I recently read through a lengthy article describing organizational change and what companies need to consider in order to better adapt to the technology-driven economy we reside in.
It was a good article, but one thing that struck me was the constant use of the word agile as a noun, as if it’s something we can buy online and have it shipped to the office and then set it up with an app. Perhaps that’s an unfair exaggeration, but there is truth to this point.
I suppose it’s worth saying that agile is a verb – it is something that results from applying a set of modern practices and principles which stem from many sources and are then applied in your context. I know we all desire a single methodology and answer, but that doesn’t exist.
When people say that they want agile vs. that they desire agility, or to be an agile organization, they reveal that they have the wrong view of what they’re actually asking for.

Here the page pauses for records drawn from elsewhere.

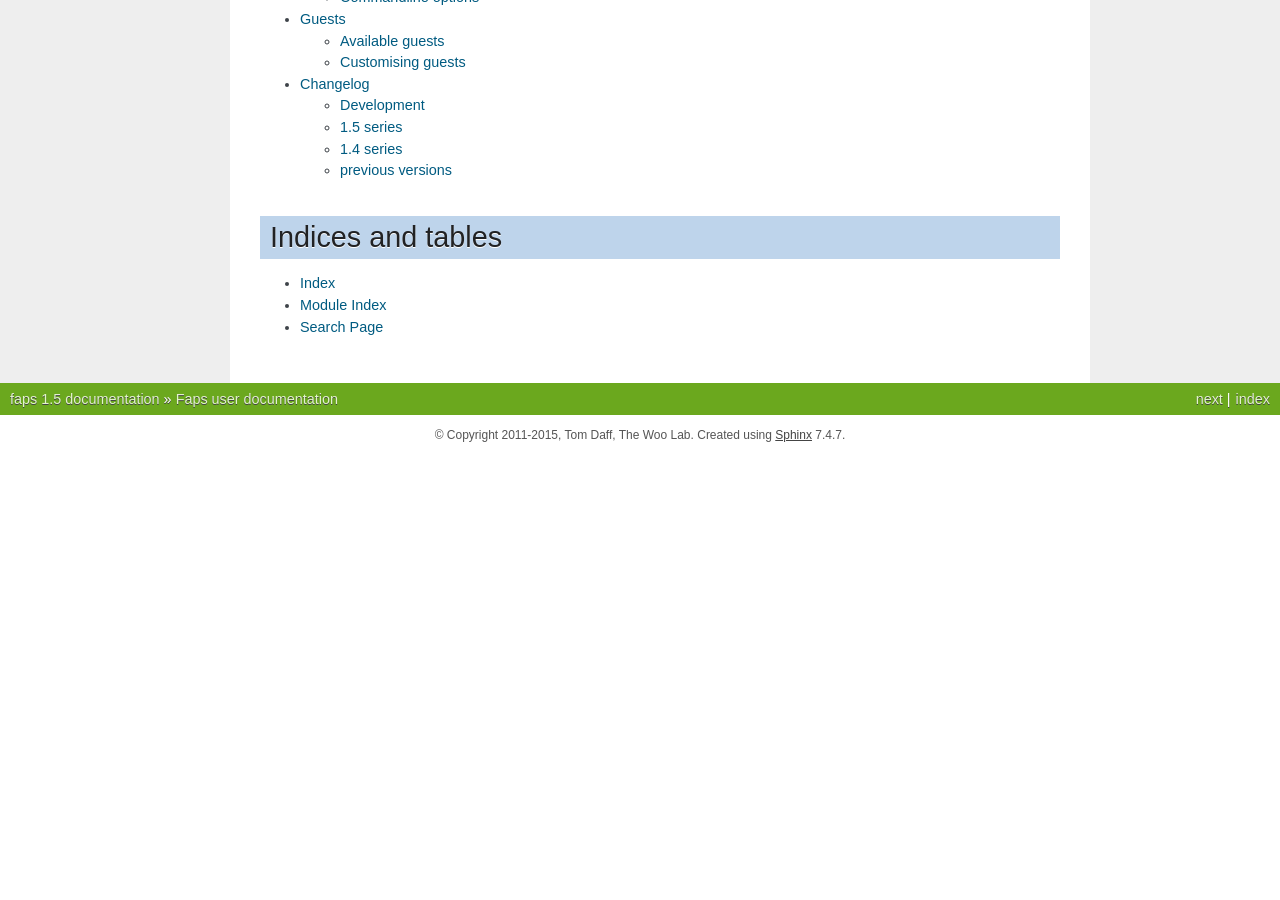
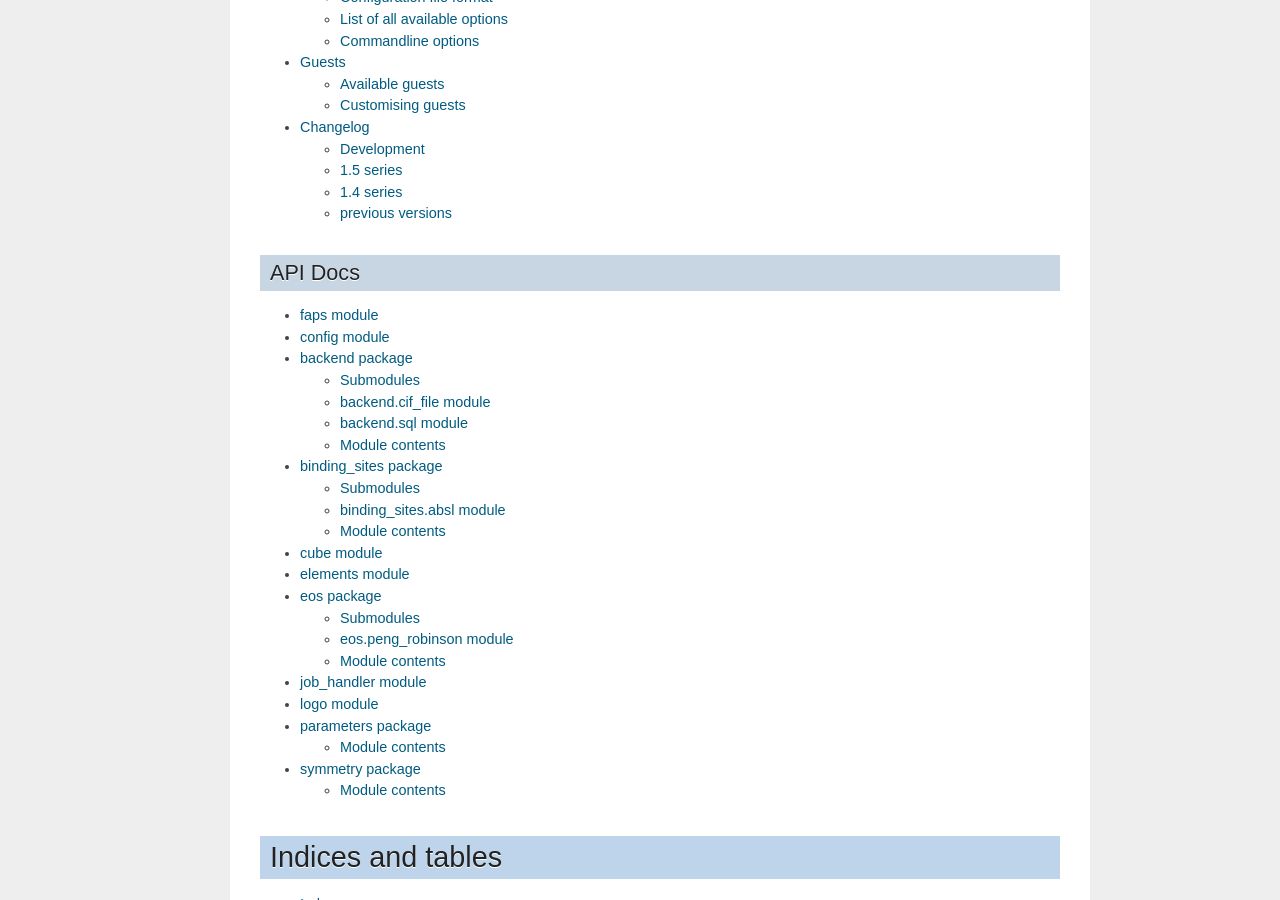
Before and after one commit to tdaff/automation, a Sphinx documentation site: the page built from docs/index.rst, in a window 1280 px wide and 900 px high, scrolled down 1023 px. Built offline with Sphinx 7.4.7, drawn with Linux system fonts in a browser that asks for light colours; formulas are drawn with MathJax 3; before the commit the page ends 1478 px from its top, so only the background shows below that; some of the changed text lies outside the part shown.

Commit message:
docs include api documentation

```diff
--- /dev/null
+++ b/docs/api/backend.rst
@@ -0,0 +1,30 @@
+backend package
+===============
+
+Submodules
+----------
+
+backend.cif_file module
+-----------------------
+
+.. automodule:: backend.cif_file
+    :members:
+    :undoc-members:
+    :show-inheritance:
+
+backend.sql module
+------------------
+
+.. automodule:: backend.sql
+    :members:
+    :undoc-members:
+    :show-inheritance:
+
+
+Module contents
+---------------
+
+.. automodule:: backend
+    :members:
+    :undoc-members:
+    :show-inheritance:
--- /dev/null
+++ b/docs/api/binding_sites.rst
@@ -0,0 +1,22 @@
+binding_sites package
+=====================
+
+Submodules
+----------
+
+binding_sites.absl module
+-------------------------
+
+.. automodule:: binding_sites.absl
+    :members:
+    :undoc-members:
+    :show-inheritance:
+
+
+Module contents
+---------------
+
+.. automodule:: binding_sites
+    :members:
+    :undoc-members:
+    :show-inheritance:
--- /dev/null
+++ b/docs/api/eos.rst
@@ -0,0 +1,22 @@
+eos package
+===========
+
+Submodules
+----------
+
+eos.peng_robinson module
+------------------------
+
+.. automodule:: eos.peng_robinson
+    :members:
+    :undoc-members:
+    :show-inheritance:
+
+
+Module contents
+---------------
+
+.. automodule:: eos
+    :members:
+    :undoc-members:
+    :show-inheritance:
--- /dev/null
+++ b/docs/api/parameters.rst
@@ -0,0 +1,10 @@
+parameters package
+==================
+
+Module contents
+---------------
+
+.. automodule:: parameters
+    :members:
+    :undoc-members:
+    :show-inheritance:
--- /dev/null
+++ b/docs/api/symmetry.rst
@@ -0,0 +1,10 @@
+symmetry package
+================
+
+Module contents
+---------------
+
+.. automodule:: symmetry
+    :members:
+    :undoc-members:
+    :show-inheritance:
--- a/docs/conf.py
+++ b/docs/conf.py
@@ -3,7 +3,8 @@
 # faps documentation build configuration file, created by
 # sphinx-quickstart on Wed Oct 05 15:42:12 2011.
 #
-# This file is execfile()d with the current directory set to its containing dir.
+# This file is execfile()d with the current directory set to its
+# containing dir.
 #
 # Note that not all possible configuration values are present in this
 # autogenerated file.
@@ -11,27 +12,41 @@
 # All configuration values have a default; values that are commented out
 # serve to show the default.
 
-import sys, os
+import sys
+import os
+import shlex
 
 # If extensions (or modules to document with autodoc) are in another directory,
 # add these directories to sys.path here. If the directory is relative to the
 # documentation root, use os.path.abspath to make it absolute, like shown here.
-#sys.path.insert(0, os.path.abspath('.'))
+sys.path.insert(0, os.path.abspath('..'))
 
-# -- General configuration -----------------------------------------------------
+# -- General configuration ------------------------------------------------
 
 # If your documentation needs a minimal Sphinx version, state it here.
 #needs_sphinx = '1.0'
 
-# Add any Sphinx extension module names here, as strings. They can be extensions
-# coming with Sphinx (named 'sphinx.ext.*') or your custom ones.
-extensions = ['sphinx.ext.autodoc', 'sphinx.ext.todo', 'sphinx.ext.pngmath',
-              'sphinxcontrib.bibtex']
+# Add any Sphinx extension module names here, as strings. They can be
+# extensions coming with Sphinx (named 'sphinx.ext.*') or your custom
+# ones.
+extensions = [
+    'sphinx.ext.autodoc',
+    'sphinx.ext.todo',
+    'sphinx.ext.pngmath',
+    'sphinxcontrib.bibtex',
+    'sphinx.ext.viewcode',
+    'numpydoc',
+    'sphinx.ext.autosummary',
+]
+
+numpydoc_show_class_members = False
 
 # Add any paths that contain templates here, relative to this directory.
 templates_path = ['_templates']
 
-# The suffix of source filenames.
+# The suffix(es) of source filenames.
+# You can specify multiple suffix as a list of string:
+# source_suffix = ['.rst', '.md']
 source_suffix = '.rst'
 
 # The encoding of source files.
@@ -43,6 +58,7 @@
 # General information about the project.
 project = u'faps'
 copyright = u'2011-2015, Tom Daff, The Woo Lab'
+author = u'Tom Daff'
 
 # The version info for the project you're documenting, acts as replacement for
 # |version| and |release|, also used in various other places throughout the
@@ -55,7 +71,10 @@
 
 # The language for content autogenerated by Sphinx. Refer to documentation
 # for a list of supported languages.
-#language = None
+#
+# This is also used if you do content translation via gettext catalogs.
+# Usually you set "language" from the command line for these cases.
+language = 'en'
 
 # There are two options for replacing |today|: either, you set today to some
 # non-false value, then it is used:
@@ -67,7 +86,8 @@
 # directories to ignore when looking for source files.
 exclude_patterns = ['_build']
 
-# The reST default role (used for this markup: `text`) to use for all documents.
+# The reST default role (used for this markup: `text`) to use for all
+# documents.
 #default_role = None
 
 # If true, '()' will be appended to :func: etc. cross-reference text.
@@ -87,8 +107,14 @@
 # A list of ignored prefixes for module index sorting.
 #modindex_common_prefix = []
 
+# If true, keep warnings as "system message" paragraphs in the built documents.
+#keep_warnings = False
 
-# -- Options for HTML output ---------------------------------------------------
+# If true, `todo` and `todoList` produce output, else they produce nothing.
+todo_include_todos = True
+
+
+# -- Options for HTML output ----------------------------------------------
 
 # The theme to use for HTML and HTML Help pages.  See the documentation for
 # a list of builtin themes.
@@ -122,6 +148,11 @@
 # relative to this directory. They are copied after the builtin static files,
 # so a file named "default.css" will overwrite the builtin "default.css".
 html_static_path = ['_static']
+
+# Add any extra paths that contain custom files (such as robots.txt or
+# .htaccess) here, relative to this directory. These files are copied
+# directly to the root of the documentation.
+#html_extra_path = []
 
 # If not '', a 'Last updated on:' timestamp is inserted at every page bottom,
 # using the given strftime format.
@@ -164,22 +195,44 @@
 # This is the file name suffix for HTML files (e.g. ".xhtml").
 #html_file_suffix = None
 
+# Language to be used for generating the HTML full-text search index.
+# Sphinx supports the following languages:
+#   'da', 'de', 'en', 'es', 'fi', 'fr', 'hu', 'it', 'ja'
+#   'nl', 'no', 'pt', 'ro', 'ru', 'sv', 'tr'
+#html_search_language = 'en'
+
+# A dictionary with options for the search language support, empty by default.
+# Now only 'ja' uses this config value
+#html_search_options = {'type': 'default'}
+
+# The name of a javascript file (relative to the configuration directory) that
+# implements a search results scorer. If empty, the default will be used.
+#html_search_scorer = 'scorer.js'
+
 # Output file base name for HTML help builder.
-htmlhelp_basename = 'fapsdoc'
+htmlhelp_basename = 'fapsdocdoc'
 
+# -- Options for LaTeX output ---------------------------------------------
 
-# -- Options for LaTeX output --------------------------------------------------
-
-# The paper size ('letter' or 'a4').
-#latex_paper_size = 'letter'
+latex_elements = {
+# The paper size ('letterpaper' or 'a4paper').
+#'papersize': 'letterpaper',
 
 # The font size ('10pt', '11pt' or '12pt').
-#latex_font_size = '10pt'
+#'pointsize': '10pt',
+
+# Additional stuff for the LaTeX preamble.
+#'preamble': '',
+
+# Latex figure (float) alignment
+#'figure_align': 'htbp',
+}
 
 # Grouping the document tree into LaTeX files. List of tuples
-# (source start file, target name, title, author, documentclass [howto/manual]).
+# (source start file, target name, title,
+#  author, documentclass [howto, manual, or own class]).
 latex_documents = [
-  ('index', 'faps.tex', u'faps Documentation',
+  (master_doc, 'faps.tex', u'faps Documentation',
    u'Tom Daff', 'manual'),
 ]
 
@@ -197,9 +250,6 @@
 # If true, show URL addresses after external links.
 #latex_show_urls = False
 
-# Additional stuff for the LaTeX preamble.
-#latex_preamble = ''
-
 # Documents to append as an appendix to all manuals.
 #latex_appendices = []
 
@@ -207,15 +257,113 @@
 #latex_domain_indices = True
 
 
-# -- Options for manual page output --------------------------------------------
+# -- Options for manual page output ---------------------------------------
 
 # One entry per manual page. List of tuples
 # (source start file, name, description, authors, manual section).
 man_pages = [
-    ('index', 'faps', u'faps Documentation',
-     [u'Tom Daff'], 1)
+    (master_doc, 'faps', u'faps Documentation',
+     [author], 1)
 ]
 
-# Make the options include
+# If true, show URL addresses after external links.
+#man_show_urls = False
+
+
+# -- Options for Texinfo output -------------------------------------------
+
+# Grouping the document tree into Texinfo files. List of tuples
+# (source start file, target name, title, author,
+#  dir menu entry, description, category)
+texinfo_documents = [
+  (master_doc, 'fapsapidoc', u'faps apidoc Documentation',
+   author, 'fapsapidoc', 'One line description of project.',
+   'Miscellaneous'),
+]
+
+# Documents to append as an appendix to all manuals.
+#texinfo_appendices = []
+
+# If false, no module index is generated.
+#texinfo_domain_indices = True
+
+# How to display URL addresses: 'footnote', 'no', or 'inline'.
+#texinfo_show_urls = 'footnote'
+
+# If true, do not generate a @detailmenu in the "Top" node's menu.
+#texinfo_no_detailmenu = False
+
+
+# -- Options for Epub output ----------------------------------------------
+
+# Bibliographic Dublin Core info.
+epub_title = project
+epub_author = author
+epub_publisher = author
+epub_copyright = copyright
+
+# The basename for the epub file. It defaults to the project name.
+#epub_basename = project
+
+# The HTML theme for the epub output. Since the default themes are not optimized
+# for small screen space, using the same theme for HTML and epub output is
+# usually not wise. This defaults to 'epub', a theme designed to save visual
+# space.
+#epub_theme = 'epub'
+
+# The language of the text. It defaults to the language option
+# or 'en' if the language is not set.
+#epub_language = ''
+
+# The scheme of the identifier. Typical schemes are ISBN or URL.
+#epub_scheme = ''
+
+# The unique identifier of the text. This can be a ISBN number
+# or the project homepage.
+#epub_identifier = ''
+
+# A unique identification for the text.
+#epub_uid = ''
+
+# A tuple containing the cover image and cover page html template filenames.
+#epub_cover = ()
+
+# A sequence of (type, uri, title) tuples for the guide element of content.opf.
+#epub_guide = ()
+
+# HTML files that should be inserted before the pages created by sphinx.
+# The format is a list of tuples containing the path and title.
+#epub_pre_files = []
+
+# HTML files shat should be inserted after the pages created by sphinx.
+# The format is a list of tuples containing the path and title.
+#epub_post_files = []
+
+# A list of files that should not be packed into the epub file.
+epub_exclude_files = ['search.html']
+
+# The depth of the table of contents in toc.ncx.
+#epub_tocdepth = 3
+
+# Allow duplicate toc entries.
+#epub_tocdup = True
+
+# Choose between 'default' and 'includehidden'.
+#epub_tocscope = 'default'
+
+# Fix unsupported image types using the Pillow.
+#epub_fix_images = False
+
+# Scale large images.
+#epub_max_image_width = 0
+
+# How to display URL addresses: 'footnote', 'no', or 'inline'.
+#epub_show_urls = 'inline'
+
+# If false, no index is generated.
+#epub_use_index = True
+
+# We generate the options.inc on the fly from the deafults.ini.
+# Make the options include every time this file is run.
 import subprocess
 subprocess.Popen(['python', 'defaults_to_rst.py'])
--- a/docs/index.rst
+++ b/docs/index.rst
@@ -26,6 +26,28 @@
    guests
    changes
 
+
+.. _api-docs:
+
+--------
+API Docs
+--------
+
+.. toctree::
+   :maxdepth: 2
+
+   api/faps
+   api/config
+   api/backend
+   api/binding_sites
+   api/cube
+   api/elements
+   api/eos
+   api/job_handler
+   api/logo
+   api/parameters
+   api/symmetry
+
 ==================
 Indices and tables
 ==================
--- a/docs/modules.rst
+++ b/docs/modules.rst
@@ -1,3 +1,5 @@
+.. _modules:
+
 =================
 Available Modules
 =================
--- a/docs/options.rst
+++ b/docs/options.rst
@@ -1,3 +1,5 @@
+.. _options:
+
 =======
 Options
 =======
```
Also changed, not shown: README.rst (+36 -13 lines), docs/api/config.rst (added, +7 -0 lines), docs/api/cube.rst (added, +7 -0 lines), docs/api/elements.rst (added, +7 -0 lines), docs/api/faps.rst (added, +7 -0 lines), docs/api/job_handler.rst (added, +7 -0 lines), docs/api/logo.rst (added, +7 -0 lines), docs/installation.rst (+17 -0 lines), docs/quickstart.rst (+14 -0 lines), 2 other files.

First, be clear by what you mean when you say agile. Defining expectations and understanding what your organization’s desired outcomes are can go a long way in defining the right approach, which will likely involve a set of practices from various sources.